    I got several sets at 40% off in my local Walmart a few days ago.  I had been wanting but not needing the Vidiyo Punk Pirate Ship and when the theme cancellation announcement happened I decided to go pick one up at their current 20% off price of $48.  When I checked out it rang up at $36 so 40% off.  I decided the next day to go back to check out some other sets since the shelves were pretty well stocked for a change.  Got 2 more Vidiyo Stage sets, Raya's Heart Palace & a Dots set all at 40% off.  I used their price checking scanner in the Walmart app on my phone to scan each set I was interested in.  The ones that came up 40% off I bought.  The shelf tags were all still only showing the 20% off prices.  There may have been some other sets that were 40% off but I only checked prices on ones I was interested in.
    datsunrobbieAstrobricks
  • bandit778bandit778 Docking Bay 94. Member Posts: 2,323
    FireFox31 said:

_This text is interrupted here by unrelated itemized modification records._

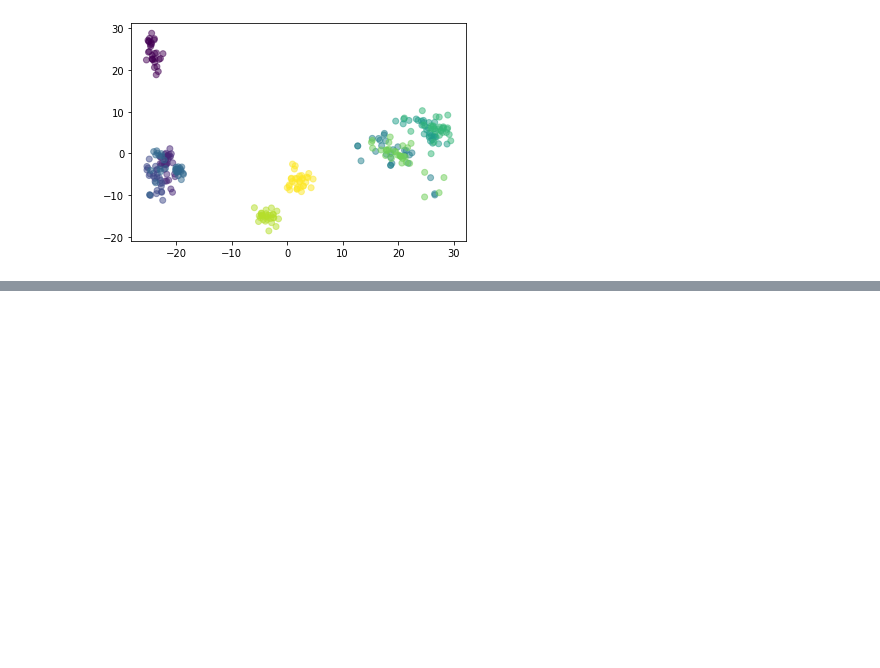
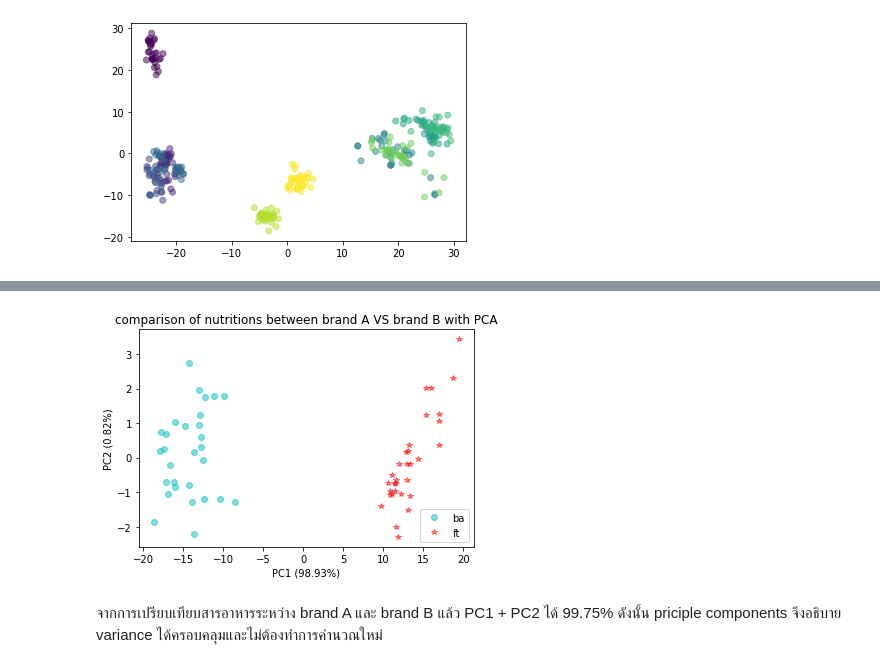
Before and after one commit to moneypitak/multivariate, a Jupyter notebook: exam01.ipynb, the cells around one changed output, grey strips where cells are left out. Drawn from its saved outputs; the diff is of its cells as text; code cells hidden in the pictures; blank space fills up the shorter version.

```diff
--- a/exam01.ipynb
+++ b/exam01.ipynb
@@ -279,0 +280,12 @@ plt.legend()
+# %%
+plt.plot(ba_pca[:,0],ba_pca[:,1],'oc',alpha=0.5,label='ba')
+plt.plot(ft_pca[:,0],ft_pca[:,1],'*r',alpha=0.5,label='ft')
+plt.legend()
+plt.title('comparison of nutritions between brand A VS brand B with PCA') #ตั้งชื่อกราฟ
+plt.xlabel('PC1 (98.93%)') #ชื่อแกน X
+plt.ylabel('PC2 (0.82%)'); #ชื่อแกน Y
+# %% [output]
+[figure, added]
+# %% [markdown]
+
+จากการเปรียบเทียบสารอาหารระหว่าง brand A และ brand B แล้ว PC1 + PC2 ได้ 99.75% ดังนั้น priciple components จึงอธิบาย variance ได้ครอบคลุมและไม่ต้องทำการคำนวณใหม่
```
Also changed, not shown: parts of 5 cells of this notebook.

    bandit778 said:
    Number 3's - like the sets, would be nice to own but at a 30 - 60% discount and do the same as number 2's.
    How does anyone find Lego at 30 - 60% discount?  In five years of buying, I've only seen 30% off rarely and 50% off for the Lego Movie 2 sets.

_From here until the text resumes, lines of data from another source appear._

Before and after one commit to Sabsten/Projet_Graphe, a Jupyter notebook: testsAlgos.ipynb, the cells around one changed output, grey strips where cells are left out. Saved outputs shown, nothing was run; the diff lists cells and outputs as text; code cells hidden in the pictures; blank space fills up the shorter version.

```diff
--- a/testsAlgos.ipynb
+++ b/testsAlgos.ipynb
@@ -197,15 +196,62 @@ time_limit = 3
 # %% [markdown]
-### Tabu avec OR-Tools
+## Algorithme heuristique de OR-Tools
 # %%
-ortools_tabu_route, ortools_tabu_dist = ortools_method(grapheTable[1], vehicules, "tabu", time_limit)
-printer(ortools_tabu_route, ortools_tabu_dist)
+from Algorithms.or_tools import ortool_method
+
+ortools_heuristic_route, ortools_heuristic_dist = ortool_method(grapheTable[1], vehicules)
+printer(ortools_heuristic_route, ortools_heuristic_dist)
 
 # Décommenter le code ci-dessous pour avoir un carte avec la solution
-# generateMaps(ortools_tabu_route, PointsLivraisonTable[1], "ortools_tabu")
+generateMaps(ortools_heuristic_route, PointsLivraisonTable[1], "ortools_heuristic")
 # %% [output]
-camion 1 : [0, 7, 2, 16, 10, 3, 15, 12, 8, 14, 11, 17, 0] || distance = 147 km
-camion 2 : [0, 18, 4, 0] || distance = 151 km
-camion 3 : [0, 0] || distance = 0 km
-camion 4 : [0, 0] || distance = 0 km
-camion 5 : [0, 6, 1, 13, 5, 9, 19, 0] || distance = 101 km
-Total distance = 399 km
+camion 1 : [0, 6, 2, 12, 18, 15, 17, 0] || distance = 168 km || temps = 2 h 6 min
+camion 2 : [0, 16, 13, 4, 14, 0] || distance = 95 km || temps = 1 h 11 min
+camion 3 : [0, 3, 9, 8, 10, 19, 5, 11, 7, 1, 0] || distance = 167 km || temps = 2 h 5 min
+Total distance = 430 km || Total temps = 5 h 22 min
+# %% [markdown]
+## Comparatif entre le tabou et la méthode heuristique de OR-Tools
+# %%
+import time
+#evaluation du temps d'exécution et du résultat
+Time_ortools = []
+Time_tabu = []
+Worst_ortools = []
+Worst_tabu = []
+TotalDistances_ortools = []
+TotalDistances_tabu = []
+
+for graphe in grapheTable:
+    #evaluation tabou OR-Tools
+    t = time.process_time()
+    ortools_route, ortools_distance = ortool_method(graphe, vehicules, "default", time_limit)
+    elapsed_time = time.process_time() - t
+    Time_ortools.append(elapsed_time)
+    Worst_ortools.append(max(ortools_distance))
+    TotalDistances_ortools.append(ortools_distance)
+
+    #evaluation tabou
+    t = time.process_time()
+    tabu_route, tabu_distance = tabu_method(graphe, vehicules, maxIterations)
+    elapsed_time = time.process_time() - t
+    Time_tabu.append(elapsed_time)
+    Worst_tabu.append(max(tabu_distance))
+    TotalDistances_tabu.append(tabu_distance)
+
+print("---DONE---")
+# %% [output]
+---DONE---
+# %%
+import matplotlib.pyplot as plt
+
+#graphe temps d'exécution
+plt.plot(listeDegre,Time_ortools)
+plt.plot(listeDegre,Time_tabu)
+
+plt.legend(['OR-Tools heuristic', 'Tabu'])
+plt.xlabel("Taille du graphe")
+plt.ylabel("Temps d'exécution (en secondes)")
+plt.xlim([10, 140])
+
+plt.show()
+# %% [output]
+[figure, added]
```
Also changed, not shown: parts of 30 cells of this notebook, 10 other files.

    There are on occasion (in the UK at least) times when sets do progress over 50% off but these are usually either one off lightning deals or sets that may not be great sellers but make reasonable parts packs.
    You also have to make the most of stacking discounts as and when they happen. On numerous occasions I've benefited from " x% of all LEGO" deals that then stack on top of already considerably reduced sets making the discount price a worthwhile buy for sets that may have been left for the just the reduced price.
    datsunrobbie
  • CCCCCC UKMember Posts: 20,208
    [UK] It is rarer to find good deals now compared to 8-10 years ago. Long gone are the days where you could get 50% off many normal retail sets in supermarkets, let alone 75% off like they used to do for the ones that wouldn't shift at 50% off. So many people invest now, that if they go to 50%, then even badly selling sets will disappear quickly. Even the 30% off sales from Argos and supermarkets are rarer than they used to be, or when they happen all the good stuff has gone already. And since tesco direct has gone, no crazy misprices. I know ASDA and other supermarkets stopped doing the big sets online or in store for a while, but they seem to be back now. Although I've not seen the heavy discounts there either, unlike when they clearanced The Hobbit sets at 50% off just a few weeks after release. I've still got at least one £50 Lonely Mountain somewhere. And £5 at Amazon for the Wizard Battle and Witch King sets was an amazing price.
    datsunrobbiecatwrangler
  • ShropshireShropshire UKMember Posts: 617
    [UK] for me though, I do wonder if this is less pandemic related and more sign of the times;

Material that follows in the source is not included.